┌────────

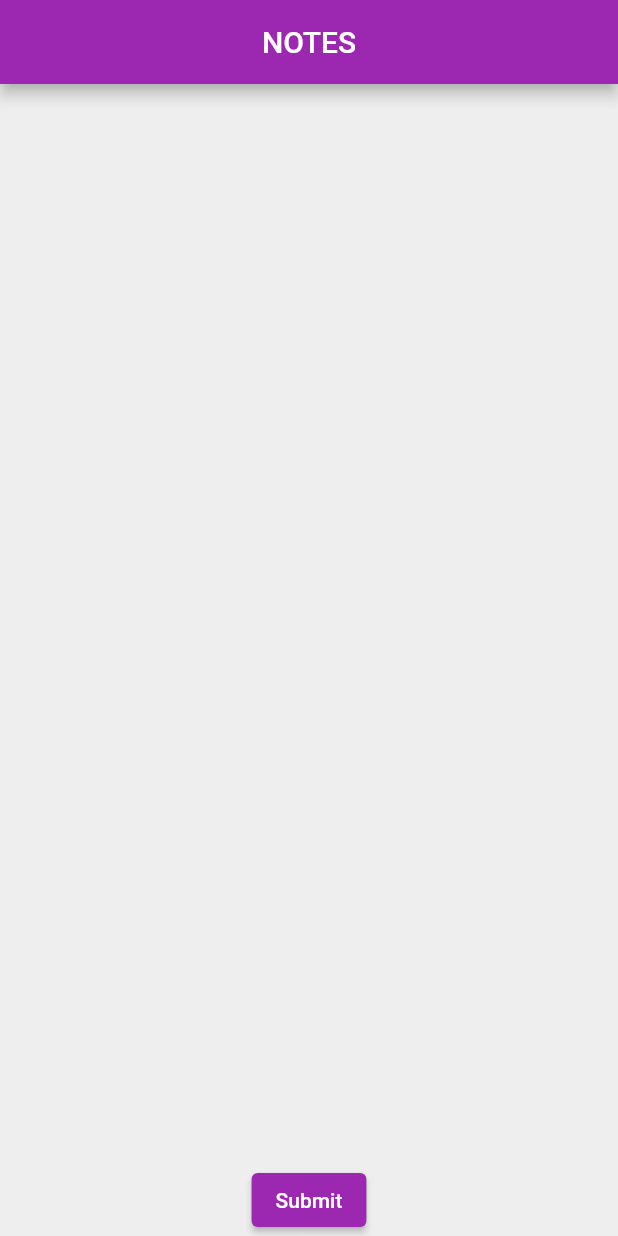
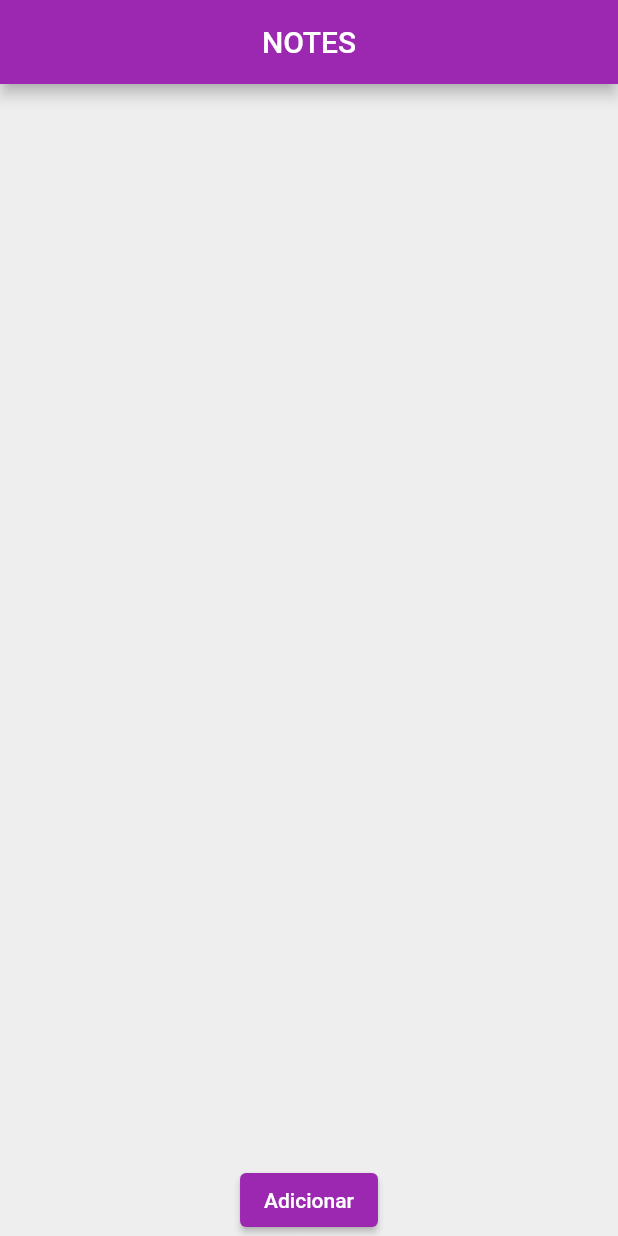
Before and after one commit to well-prado/notes, a Flutter app: the screen it shows after launch, on a phone screen of 412 x 824 dp. Run offline on Flutter 3.47's test engine with Material 2 defaults, Android fonts, the phone set to English and light mode, and no system bars.

```diff
--- a/lib/home/home_page.dart
+++ b/lib/home/home_page.dart
@@ -62,7 +62,7 @@ class _HomePageState extends State<HomePage> {
                   },
                 );
               },
-              child: Text("Submit"),
+              child: Text("Adicionar"),
             )
           ],
         ),
```
Also changed, not shown: 1 other file.
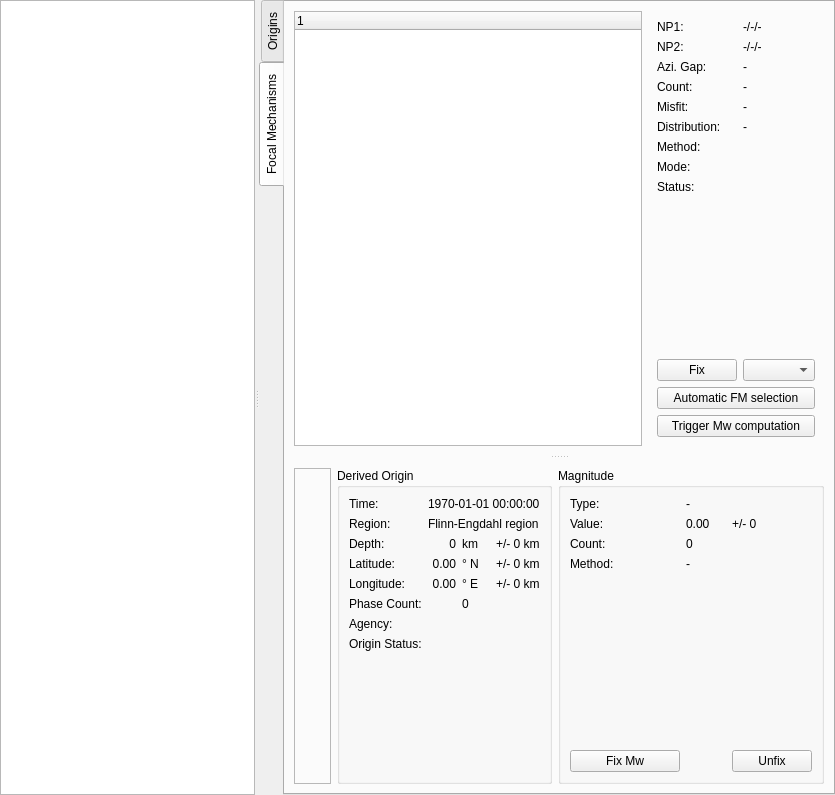
Old version of the form libs/seiscomp/gui/datamodel/eventedit.ui in the repository SeisComP/common.
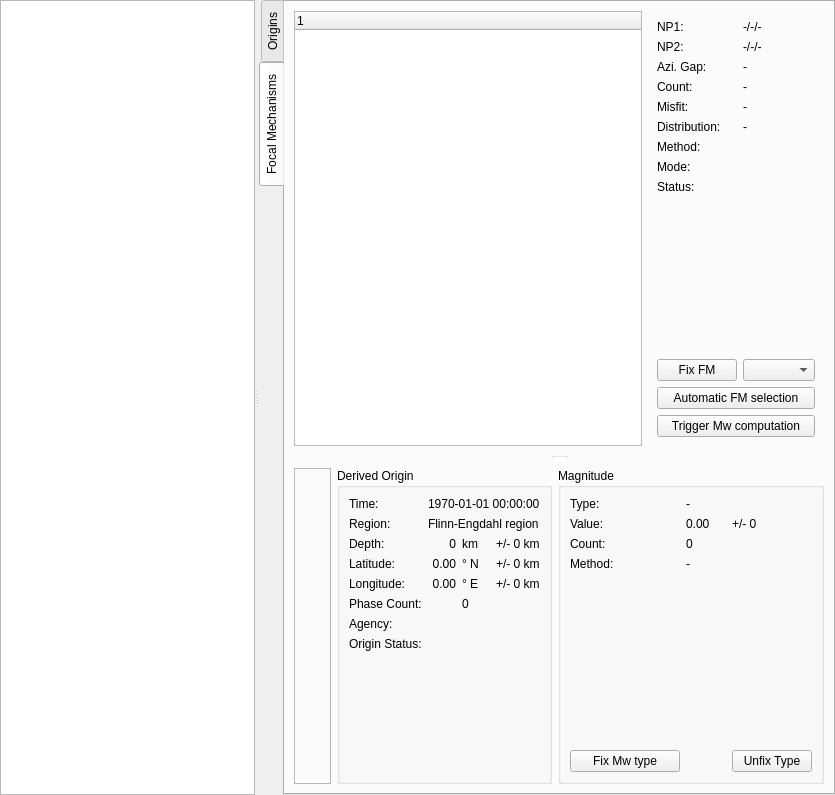
New version of the form. The open tabs and pages were chosen to show the change.

Commit message: [scolv] Adjust labe of fix buttons

```diff
--- a/libs/seiscomp/gui/datamodel/eventedit.ui
+++ b/libs/seiscomp/gui/datamodel/eventedit.ui
@@ -862,7 +862,7 @@
             <item row="13" column="0" >
              <widget class="QPushButton" name="fmFixButton" >
               <property name="text" >
-               <string>Fix</string>
+               <string>Fix FM</string>
               </property>
              </widget>
             </item>
@@ -1493,7 +1493,7 @@
                <string>Unfixes a previously fixed moment magnitude as preferred magnitude and lets scevent decide which magnitude (part of the preferred origin) to set preferred.</string>
               </property>
               <property name="text" >
-               <string>Unfix</string>
+               <string>Unfix Type</string>
               </property>
              </widget>
             </item>
@@ -1553,7 +1553,7 @@
                <string>Fixes the moment magnitude of the current preferred focal mechanism as preferred magnitude if available.</string>
               </property>
               <property name="text" >
-               <string>Fix Mw</string>
+               <string>Fix Mw type</string>
               </property>
              </widget>
             </item>
```
Left out of the diff: 2 changed lines with no effect on the pictures.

└────────

Task to carry out » Search the entries for the word "seiscomp", then list each line that holds it.

Result of this task »
Old version of the form libs/seiscomp/gui/datamodel/eventedit.ui in the repository SeisComP/common.
--- a/libs/seiscomp/gui/datamodel/eventedit.ui
+++ b/libs/seiscomp/gui/datamodel/eventedit.ui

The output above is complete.